───── Data

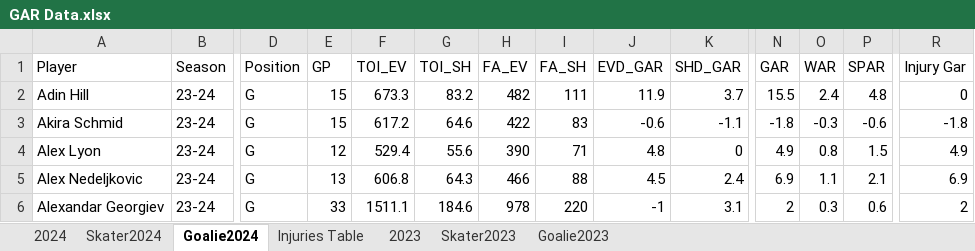
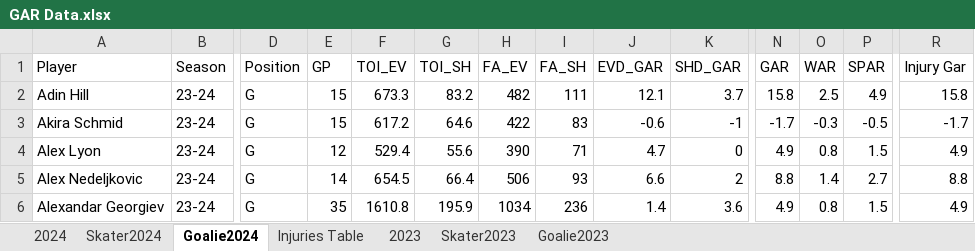
Before and after one commit to TeslaTruther/Hockey-Model, an Excel workbook: GAR Data.xlsx, sheet Goalie2024, drawn as a sheet; only a part is shown, gaps mark what is left out; values as stored, in another font and other column widths than the file's, no borders; removed rows and columns are numbered as before the commit, all else as after; rows hold the shown columns only; the diff covers the shown part only; the diff names each change by its address in the sheet, - before the commit and + after, or states it on an @@ line.

```diff
--- a/GAR Data.xlsx (sheet Goalie2024)
+++ b/GAR Data.xlsx (sheet Goalie2024)
-J2 (EVD_GAR): 11.9
+J2 (EVD_GAR): 12.1
-N2 (GAR): 15.5
+N2 (GAR): 15.8
-O2 (WAR): 2.4
+O2 (WAR): 2.5
-P2 (SPAR): 4.8
+P2 (SPAR): 4.9
-R2 (Injury Gar): 0
+R2 (Injury Gar): 15.8
-K3 (SHD_GAR): -1.1
+K3 (SHD_GAR): -1
-N3 (GAR): -1.8
+N3 (GAR): -1.7
-P3 (SPAR): -0.6
+P3 (SPAR): -0.5
-R3 (Injury Gar): -1.8
+R3 (Injury Gar): -1.7
-J4 (EVD_GAR): 4.8
+J4 (EVD_GAR): 4.7
-row 5: Alex Nedeljkovic | 23-24 | G | 13 | 606.8 | 64.3 | 466 | 88 | 4.5 | 2.4 | 6.9 | 1.1 | 2.1 | 6.9
+row 5: Alex Nedeljkovic | 23-24 | G | 14 | 654.5 | 66.4 | 506 | 93 | 6.6 | 2 | 8.8 | 1.4 | 2.7 | 8.8
-E6 (GP): 33
+E6 (GP): 35
-F6 (TOI_EV): 1511.1
+F6 (TOI_EV): 1610.8
-G6 (TOI_SH): 184.6
+G6 (TOI_SH): 195.9
-H6 (FA_EV): 978
+H6 (FA_EV): 1034
-I6 (FA_SH): 220
+I6 (FA_SH): 236
-J6 (EVD_GAR): -1
+J6 (EVD_GAR): 1.4
-K6 (SHD_GAR): 3.1
+K6 (SHD_GAR): 3.6
-N6 (GAR): 2
+N6 (GAR): 4.9
-O6 (WAR): 0.3
+O6 (WAR): 0.8
-P6 (SPAR): 0.6
+P6 (SPAR): 1.5
-R6 (Injury Gar): 2
+R6 (Injury Gar): 4.9
```
Also changed, not shown: 3 added rows, 3 removed rows and 417 edited cells elsewhere in this sheet, sheet Skater2024, sheet Injuries Table, sheet 2024, formulas that keep their value, hidden cells, EV Performance.xlsx, 3 other files.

──────────

- Exercise description
The material must be restated verbatim. Its pictures must be omitted.

- Response below
Before and after one commit to TeslaTruther/Hockey-Model, an Excel workbook: GAR Data.xlsx, sheet Goalie2024, drawn as a sheet; only a part is shown, gaps mark what is left out; values as stored, in another font and other column widths than the file's, no borders; removed rows and columns are numbered as before the commit, all else as after; rows hold the shown columns only; the diff covers the shown part only; the diff names each change by its address in the sheet, - before the commit and + after, or states it on an @@ line.

```diff
--- a/GAR Data.xlsx (sheet Goalie2024)
+++ b/GAR Data.xlsx (sheet Goalie2024)
-J2 (EVD_GAR): 11.9
+J2 (EVD_GAR): 12.1
-N2 (GAR): 15.5
+N2 (GAR): 15.8
-O2 (WAR): 2.4
+O2 (WAR): 2.5
-P2 (SPAR): 4.8
+P2 (SPAR): 4.9
-R2 (Injury Gar): 0
+R2 (Injury Gar): 15.8
-K3 (SHD_GAR): -1.1
+K3 (SHD_GAR): -1
-N3 (GAR): -1.8
+N3 (GAR): -1.7
-P3 (SPAR): -0.6
+P3 (SPAR): -0.5
-R3 (Injury Gar): -1.8
+R3 (Injury Gar): -1.7
-J4 (EVD_GAR): 4.8
+J4 (EVD_GAR): 4.7
-row 5: Alex Nedeljkovic | 23-24 | G | 13 | 606.8 | 64.3 | 466 | 88 | 4.5 | 2.4 | 6.9 | 1.1 | 2.1 | 6.9
+row 5: Alex Nedeljkovic | 23-24 | G | 14 | 654.5 | 66.4 | 506 | 93 | 6.6 | 2 | 8.8 | 1.4 | 2.7 | 8.8
-E6 (GP): 33
+E6 (GP): 35
-F6 (TOI_EV): 1511.1
+F6 (TOI_EV): 1610.8
-G6 (TOI_SH): 184.6
+G6 (TOI_SH): 195.9
-H6 (FA_EV): 978
+H6 (FA_EV): 1034
-I6 (FA_SH): 220
+I6 (FA_SH): 236
-J6 (EVD_GAR): -1
+J6 (EVD_GAR): 1.4
-K6 (SHD_GAR): 3.1
+K6 (SHD_GAR): 3.6
-N6 (GAR): 2
+N6 (GAR): 4.9
-O6 (WAR): 0.3
+O6 (WAR): 0.8
-P6 (SPAR): 0.6
+P6 (SPAR): 1.5
-R6 (Injury Gar): 2
+R6 (Injury Gar): 4.9
```
Also changed, not shown: 3 added rows, 3 removed rows and 417 edited cells elsewhere in this sheet, sheet Skater2024, sheet Injuries Table, sheet 2024, formulas that keep their value, hidden cells, EV Performance.xlsx, 3 other files.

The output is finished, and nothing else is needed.